In San Antonio’s Lady Bird Johnson Park, Rick Riojas dips a ladle into a stagnant pool and examines its contents.

“Here we have two more mosquito larvae.  I haven’t seen any minnows in here so it’s safe to treat with oil,” he said as he pumps a canister of larvicidal oil and begins spraying a thin sheen on the stagnant water.

Riojas is currently the only licensed vector control technician working for the city’s health department.  The only Metro Health employee qualified to use this spraying equipment. The only health department employee authorized to fog with mosquito killing chemicals on the hundreds of acres of park property and the hundreds of miles of city right of ways.

Credit Shelley Kofler / Texas Public Radio
Texas Public Radio
San Antonio's health department currently has just one licensed vector control technician who can spray to eradicate mosquitoes.

Metro Health Interim Director Dr. Vincent Nathan says even as his department focuses on destroying Zika-carrying mosquitoes the public should not be concerned that Riojas is currently the only city employee able to use the full range of treatments to eradicate mosquitoes.  Nathan says sanitary workers who usually inspect restaurants have been cross-trained to drop larvicidal bricks known as dunks into stagnant water.

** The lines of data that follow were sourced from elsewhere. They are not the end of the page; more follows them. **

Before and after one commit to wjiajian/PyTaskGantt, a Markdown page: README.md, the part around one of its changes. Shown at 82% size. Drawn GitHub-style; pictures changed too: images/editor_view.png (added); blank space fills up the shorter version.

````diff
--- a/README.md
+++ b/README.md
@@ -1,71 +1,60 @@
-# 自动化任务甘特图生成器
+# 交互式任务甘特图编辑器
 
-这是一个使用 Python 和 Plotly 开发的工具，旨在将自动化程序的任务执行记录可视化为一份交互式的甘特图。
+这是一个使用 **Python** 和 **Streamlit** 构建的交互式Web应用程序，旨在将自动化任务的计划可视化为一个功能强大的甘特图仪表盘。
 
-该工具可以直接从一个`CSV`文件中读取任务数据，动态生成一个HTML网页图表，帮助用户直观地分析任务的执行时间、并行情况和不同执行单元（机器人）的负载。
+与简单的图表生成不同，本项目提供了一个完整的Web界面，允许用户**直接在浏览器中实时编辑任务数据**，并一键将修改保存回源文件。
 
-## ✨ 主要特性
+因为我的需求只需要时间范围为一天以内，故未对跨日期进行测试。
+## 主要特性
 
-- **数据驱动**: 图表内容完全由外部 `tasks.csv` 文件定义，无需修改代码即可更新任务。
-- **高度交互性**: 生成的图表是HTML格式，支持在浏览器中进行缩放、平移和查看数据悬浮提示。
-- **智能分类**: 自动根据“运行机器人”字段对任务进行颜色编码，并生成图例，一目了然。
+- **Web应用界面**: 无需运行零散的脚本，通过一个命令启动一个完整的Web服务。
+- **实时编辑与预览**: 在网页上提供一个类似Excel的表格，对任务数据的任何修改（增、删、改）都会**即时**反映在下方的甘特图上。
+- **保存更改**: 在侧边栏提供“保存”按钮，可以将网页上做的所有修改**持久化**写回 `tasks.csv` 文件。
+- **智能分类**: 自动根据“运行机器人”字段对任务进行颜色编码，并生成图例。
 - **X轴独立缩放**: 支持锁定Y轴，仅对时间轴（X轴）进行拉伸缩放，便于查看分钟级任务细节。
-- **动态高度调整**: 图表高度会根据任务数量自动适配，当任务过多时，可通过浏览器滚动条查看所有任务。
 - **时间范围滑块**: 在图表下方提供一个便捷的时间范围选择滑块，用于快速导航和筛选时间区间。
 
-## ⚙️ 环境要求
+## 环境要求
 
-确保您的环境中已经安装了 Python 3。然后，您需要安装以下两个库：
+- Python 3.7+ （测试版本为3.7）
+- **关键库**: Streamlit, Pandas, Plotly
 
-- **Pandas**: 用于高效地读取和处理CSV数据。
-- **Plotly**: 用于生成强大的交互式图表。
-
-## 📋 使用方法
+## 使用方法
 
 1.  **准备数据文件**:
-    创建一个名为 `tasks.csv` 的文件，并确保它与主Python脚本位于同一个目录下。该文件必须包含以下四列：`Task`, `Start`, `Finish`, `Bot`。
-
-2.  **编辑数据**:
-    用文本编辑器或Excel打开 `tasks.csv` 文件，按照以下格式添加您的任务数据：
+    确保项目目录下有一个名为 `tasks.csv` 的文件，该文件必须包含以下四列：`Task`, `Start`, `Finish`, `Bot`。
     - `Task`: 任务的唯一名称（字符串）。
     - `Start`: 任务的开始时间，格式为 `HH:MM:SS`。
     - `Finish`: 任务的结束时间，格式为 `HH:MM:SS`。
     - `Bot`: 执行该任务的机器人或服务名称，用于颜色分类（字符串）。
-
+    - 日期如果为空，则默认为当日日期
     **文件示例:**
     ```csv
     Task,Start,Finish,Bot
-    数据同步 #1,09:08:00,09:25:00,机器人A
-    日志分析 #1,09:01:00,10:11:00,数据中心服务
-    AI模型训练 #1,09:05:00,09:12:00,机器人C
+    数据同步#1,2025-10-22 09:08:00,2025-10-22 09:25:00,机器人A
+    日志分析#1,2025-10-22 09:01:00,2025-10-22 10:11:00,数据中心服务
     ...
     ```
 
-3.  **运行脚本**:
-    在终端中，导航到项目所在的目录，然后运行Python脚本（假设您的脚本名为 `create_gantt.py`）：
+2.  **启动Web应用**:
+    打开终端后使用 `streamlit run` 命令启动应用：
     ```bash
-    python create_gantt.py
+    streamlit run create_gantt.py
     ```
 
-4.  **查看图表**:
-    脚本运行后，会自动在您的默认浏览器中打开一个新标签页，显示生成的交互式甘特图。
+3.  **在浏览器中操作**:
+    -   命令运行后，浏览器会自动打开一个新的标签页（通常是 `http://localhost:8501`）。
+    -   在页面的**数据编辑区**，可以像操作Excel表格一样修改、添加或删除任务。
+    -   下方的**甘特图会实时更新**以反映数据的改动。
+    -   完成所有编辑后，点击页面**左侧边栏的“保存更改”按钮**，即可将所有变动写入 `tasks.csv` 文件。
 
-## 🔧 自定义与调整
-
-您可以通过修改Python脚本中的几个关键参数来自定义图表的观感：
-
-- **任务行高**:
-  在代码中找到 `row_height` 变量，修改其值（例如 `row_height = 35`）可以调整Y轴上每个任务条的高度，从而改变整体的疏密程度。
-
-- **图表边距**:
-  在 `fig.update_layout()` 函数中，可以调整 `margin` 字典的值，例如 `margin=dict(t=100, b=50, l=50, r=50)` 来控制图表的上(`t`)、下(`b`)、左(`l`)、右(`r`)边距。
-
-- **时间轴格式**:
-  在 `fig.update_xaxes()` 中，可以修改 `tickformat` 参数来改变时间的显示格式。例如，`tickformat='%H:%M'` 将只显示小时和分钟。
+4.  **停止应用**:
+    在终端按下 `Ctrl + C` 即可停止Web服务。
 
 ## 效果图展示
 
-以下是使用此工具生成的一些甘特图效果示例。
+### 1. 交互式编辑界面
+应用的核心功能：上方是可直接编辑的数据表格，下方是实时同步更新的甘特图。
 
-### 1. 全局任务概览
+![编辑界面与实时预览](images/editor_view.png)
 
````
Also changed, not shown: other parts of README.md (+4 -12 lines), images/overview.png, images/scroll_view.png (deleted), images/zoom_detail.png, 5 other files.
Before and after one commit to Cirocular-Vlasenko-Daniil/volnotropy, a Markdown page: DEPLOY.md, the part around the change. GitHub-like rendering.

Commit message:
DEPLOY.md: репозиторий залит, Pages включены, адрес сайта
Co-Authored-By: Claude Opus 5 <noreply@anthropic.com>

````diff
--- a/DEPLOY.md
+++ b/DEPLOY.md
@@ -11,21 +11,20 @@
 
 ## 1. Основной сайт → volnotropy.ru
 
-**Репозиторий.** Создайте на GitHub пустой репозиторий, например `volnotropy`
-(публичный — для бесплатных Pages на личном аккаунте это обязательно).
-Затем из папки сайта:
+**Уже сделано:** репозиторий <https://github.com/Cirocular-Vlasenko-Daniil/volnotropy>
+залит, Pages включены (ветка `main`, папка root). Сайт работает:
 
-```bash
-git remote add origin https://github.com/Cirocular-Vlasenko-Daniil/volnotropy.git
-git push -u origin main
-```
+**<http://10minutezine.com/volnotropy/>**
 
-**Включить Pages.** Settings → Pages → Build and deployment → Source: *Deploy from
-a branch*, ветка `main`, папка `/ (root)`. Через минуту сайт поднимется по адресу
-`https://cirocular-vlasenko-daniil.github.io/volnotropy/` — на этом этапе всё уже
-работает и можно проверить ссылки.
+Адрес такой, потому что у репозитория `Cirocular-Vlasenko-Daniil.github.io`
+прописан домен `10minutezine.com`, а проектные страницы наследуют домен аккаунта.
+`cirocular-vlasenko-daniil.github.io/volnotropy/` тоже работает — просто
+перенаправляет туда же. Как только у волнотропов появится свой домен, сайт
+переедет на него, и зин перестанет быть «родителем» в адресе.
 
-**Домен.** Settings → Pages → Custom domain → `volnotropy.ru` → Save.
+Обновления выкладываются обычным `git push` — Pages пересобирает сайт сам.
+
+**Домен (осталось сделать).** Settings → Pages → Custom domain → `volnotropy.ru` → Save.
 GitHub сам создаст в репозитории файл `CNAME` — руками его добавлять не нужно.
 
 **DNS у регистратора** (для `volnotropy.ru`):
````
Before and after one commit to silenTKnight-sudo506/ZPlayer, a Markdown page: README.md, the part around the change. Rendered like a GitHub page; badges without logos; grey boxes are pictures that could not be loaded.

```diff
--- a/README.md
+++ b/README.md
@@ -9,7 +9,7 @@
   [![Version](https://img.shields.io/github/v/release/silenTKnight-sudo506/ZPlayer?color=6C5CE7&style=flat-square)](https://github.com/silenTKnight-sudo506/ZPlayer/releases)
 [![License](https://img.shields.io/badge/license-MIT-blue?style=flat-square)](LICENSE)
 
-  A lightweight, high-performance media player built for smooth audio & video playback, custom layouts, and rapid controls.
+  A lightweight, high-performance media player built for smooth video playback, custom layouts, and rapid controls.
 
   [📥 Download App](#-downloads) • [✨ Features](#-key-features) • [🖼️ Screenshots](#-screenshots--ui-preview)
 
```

“Eighty percent of what we do is dunks in standing water.  All 36 of our sanitarians right now are capable of doing that.  Dunks give us a 60- to 90-day window of having mosquito eradication in that area.  If we did spraying we would have to spray far more often,” says Nathan, though he acknowledges dunks don’t kill adult mosquitoes.

“True, but they kill the larvae before they become adults and it's far more effective,” he says.

Our questions about currently having just one licensed vector control technician led to several days of conversations with Metro Health.  Administrators first said the 36 sanitation workers could also apply the chemicals.  Not true. They then said the sanitation workers could apply mosquito killing chemicals if the technician was present.  Also not true. After more questions they told us that by the end of September, Metro Health plans to have seven or eight licensed vector control technicians like Riojas on the job. 

The reason for having just one licensed technician may have something to do with the fact that the city has cut the mosquito control budget by a whopping 75 percent in the past six years.  From $538,973 in 2011 with five vector-licensed technicians to $137,000 today.  There are currently two technician positions but one is vacant.   (See more budget numbers below)

Councilman Ron Nirenberg says he was unaware the mosquito control budget had been so dramatically slashed.

“Well, ultimately, I want confidence from our public health officials that we are taking care of and preventing illness.

Nirenberg is concerned.

“So, I would absolutely believe that we need to make sure, especially when there are grant funds available to departments like Metro Health, that we are tackling the serious challenges of maintaining the welfare of our community, and I would put mosquito control this season near the top.”

So, if locally transmitted Zika were found in the city’s mosquito population today is San Antonio prepared to respond?  The health department’s Vincent Nathan says yes.

“We would do a geo-code spraying and we currently have the capability of doing that,” says Nathan.

He says they would spray, with their one licensed technician, in the areas where infected people or mosquitoes are discovered.   And, he says, the city could ask the military, county, state and others for help.

Texas Public Radio has asked the city manager’s office to explain why the mosquito control budget has been dramatically cut.